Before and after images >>
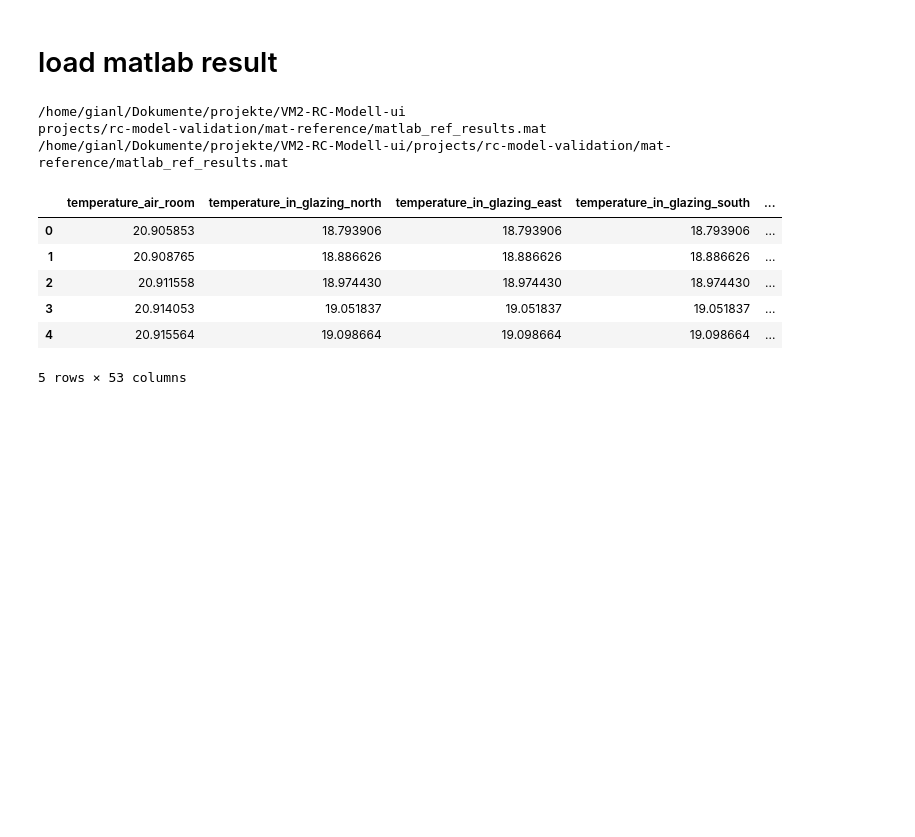
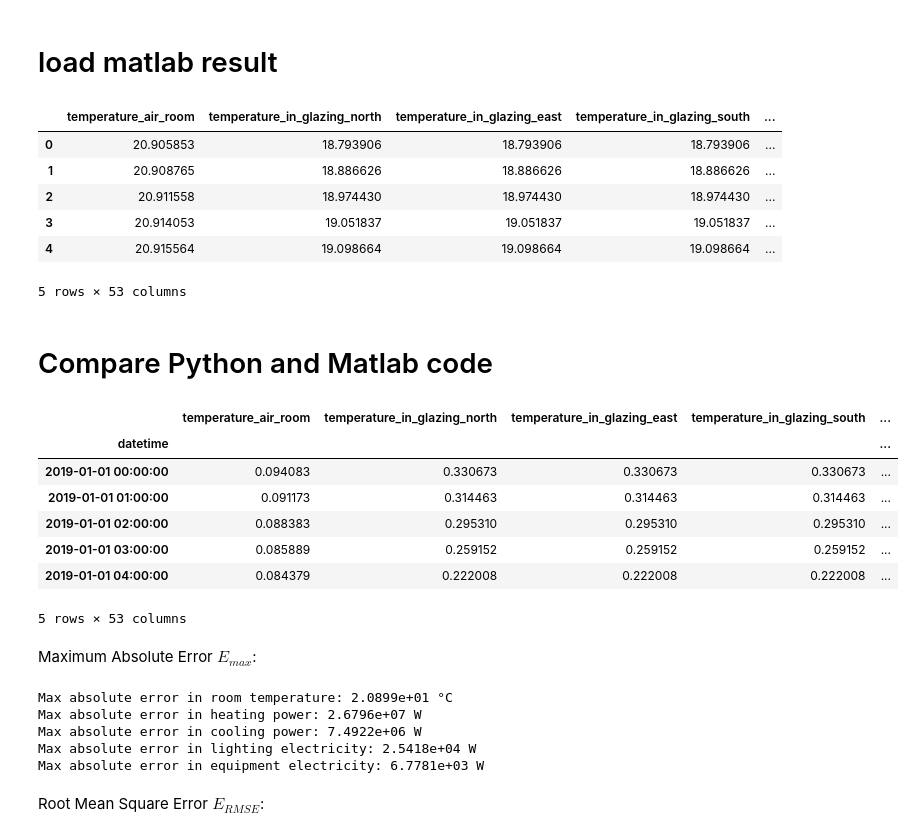
Before and after one commit to glDemonti/rc-model-building-simulation, a Jupyter notebook: notebooks/validation_rc_model.ipynb, the cells around one changed output. Drawn from its saved outputs; the diff is of its cells as text; code cells hidden in the pictures; blank space fills up the shorter version.

```diff
--- a/notebooks/validation_rc_model.ipynb
+++ b/notebooks/validation_rc_model.ipynb
@@ -51,13 +52,11 @@ df_res.head(5)
 # %% [markdown]
 # load matlab result
 # %%
-mat_path = Path('projects') / 'rc-model-validation' / 'mat-reference' / 'matlab_ref_results.mat'
-mat_path_2 = Path(PROJECT_ROOT) / 'projects' / 'rc-model-validation' / 'mat-reference' / 'matlab_ref_results.mat'
-print(PROJECT_ROOT)
-print(mat_path)
-print(mat_path_2)
+# path to matlab results
+mat_path = Path(PROJECT_ROOT) / 'projects' / 'rc-model-validation' / 'mat-reference' / 'matlab_ref_results.mat'
 
-mat_data = loadmat(mat_path_2, squeeze_me=True)
+# load matlab results
+mat_data = loadmat(mat_path, squeeze_me=True)
 
 # Extract relevant output data from MATLAB structure
 Q_c_ref = mat_data['output_cooling_power']
@@ -67,18 +66,18 @@ Eq_ref = mat_data['output_equipment_electricity']
 
 # Create DataFrame for MATLAB outputs
 df_outputs = pd.DataFrame({
+    'output_heating_power': Q_h_ref,
     'output_cooling_power': Q_c_ref,
-    'output_heating_power': Q_h_ref,
     'output_lighting_electricity': El_ref,
     'output_equipment_electricity': Eq_ref
 })
 
 
 try:
-    row_names_all = df_res.columns.tolist()
-    row_names = row_names_all[1:-4]  # Exclude first and last four columns
+    row_names_all = df_res_py.columns.tolist()
+    row_names = row_names_all[:-4]  # Exclude first and last four columns
 except NameError:
-    print("df_res is not defined.")
+    print("df_res_py is not defined.")
 
 temp_mat_array = mat_data['output_temperatures']
 num_rows_mat = temp_mat_array.shape[1]
@@ -95,13 +94,47 @@ else:
 df_res_mat = pd.concat([df_temp_outputs, df_outputs], axis=1)
 df_res_mat.head()
 # %% [output]
+|  | temperature_air_room | temperature_in_glazing_north | temperature_in_glazing_east | temperature_in_glazing_south | ... |
+| 0 | 20.905853 | 18.793906 | 18.793906 | 18.793906 | ... |
+| 1 | 20.908765 | 18.886626 | 18.886626 | 18.886626 | ... |
+| 2 | 20.911558 | 18.974430 | 18.974430 | 18.974430 | ... |
+| 3 | 20.914053 | 19.051837 | 19.051837 | 19.051837 | ... |
+| 4 | 20.915564 | 19.098664 | 19.098664 | 19.098664 | ... |
-/home/gianl/Dokumente/projekte/VM2-RC-Modell-ui
-projects/rc-model-validation/mat-reference/matlab_ref_results.mat
-/home/gianl/Dokumente/projekte/VM2-RC-Modell-ui/projects/rc-model-validation/mat-reference/matlab_ref_results.mat
+5 rows × 53 columns
-|  | temperature_air_room | temperature_in_glazing_north | temperature_in_glazing_east | temperature_in_glazing_south | ... |
-| 0 | 20.905853 | 18.793906 | 18.793906 | 18.793906 | ... |
-| 1 | 20.908765 | 18.886626 | 18.886626 | 18.886626 | ... |
-| 2 | 20.911558 | 18.974430 | 18.974430 | 18.974430 | ... |
-| 3 | 20.914053 | 19.051837 | 19.051837 | 19.051837 | ... |
-| 4 | 20.915564 | 19.098664 | 19.098664 | 19.098664 | ... |
-5 rows × 53 columns
+# %% [markdown]
+# Compare Python and Matlab code
+# %%
+df_res_mat.index = df_res_py.index
+
+df_diff = df_res_py.subtract(df_res_mat, fill_value=0)
+df_diff.head()
+# %% [output]
+|  | temperature_air_room | temperature_in_glazing_north | temperature_in_glazing_east | temperature_in_glazing_south | ... |
+| datetime |  |  |  |  | ... |
+| 2019-01-01 00:00:00 | 0.094083 | 0.330673 | 0.330673 | 0.330673 | ... |
+| 2019-01-01 01:00:00 | 0.091173 | 0.314463 | 0.314463 | 0.314463 | ... |
+| 2019-01-01 02:00:00 | 0.088383 | 0.295310 | 0.295310 | 0.295310 | ... |
+| 2019-01-01 03:00:00 | 0.085889 | 0.259152 | 0.259152 | 0.259152 | ... |
+| 2019-01-01 04:00:00 | 0.084379 | 0.222008 | 0.222008 | 0.222008 | ... |
+5 rows × 53 columns
+# %% [markdown]
+Maximum Absolute Error $E_{max}$:
+# %%
+max_abs_err_temp_room= np.max(np.abs(df_diff["temperature_air_room"]))
+max_abs_err_heating_power= np.max(np.abs(df_diff["output_heating_power"]))
+max_abs_err_cooling_power= np.max(np.abs(df_diff["output_cooling_power"]))
+max_abs_err_lighting_electricity= np.max(np.abs(df_diff["output_lighting_electricity"]))
+max_abs_err_equipment_electricity= np.max(np.abs(df_diff["output_equipment_electricity"]))
+print(f"Max absolute error in room temperature: {max_abs_err_temp_room:.4e} °C")
+print(f"Max absolute error in heating power: {max_abs_err_heating_power:.4e} W")
+print(f"Max absolute error in cooling power: {max_abs_err_cooling_power:.4e} W")
+print(f"Max absolute error in lighting electricity: {max_abs_err_lighting_electricity:.4e} W")
+print(f"Max absolute error in equipment electricity: {max_abs_err_equipment_electricity:.4e} W")
+# %% [output]
+Max absolute error in room temperature: 2.0899e+01 °C
+Max absolute error in heating power: 2.6796e+07 W
+Max absolute error in cooling power: 7.4922e+06 W
+Max absolute error in lighting electricity: 2.5418e+04 W
+Max absolute error in equipment electricity: 6.7781e+03 W
+# %% [markdown]
+Root Mean Square Error $E_{RMSE}$:
```
Also changed, not shown: parts of 3 cells of this notebook, 4 other files.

Assigned task >>
All lines with the word "columns" must be located in the data and copied.

Exercise output >>
-    row_names_all = df_res.columns.tolist()
-    row_names = row_names_all[1:-4]  # Exclude first and last four columns
+    row_names_all = df_res_py.columns.tolist()
+    row_names = row_names_all[:-4]  # Exclude first and last four columns
+5 rows × 53 columns
-5 rows × 53 columns
+5 rows × 53 columns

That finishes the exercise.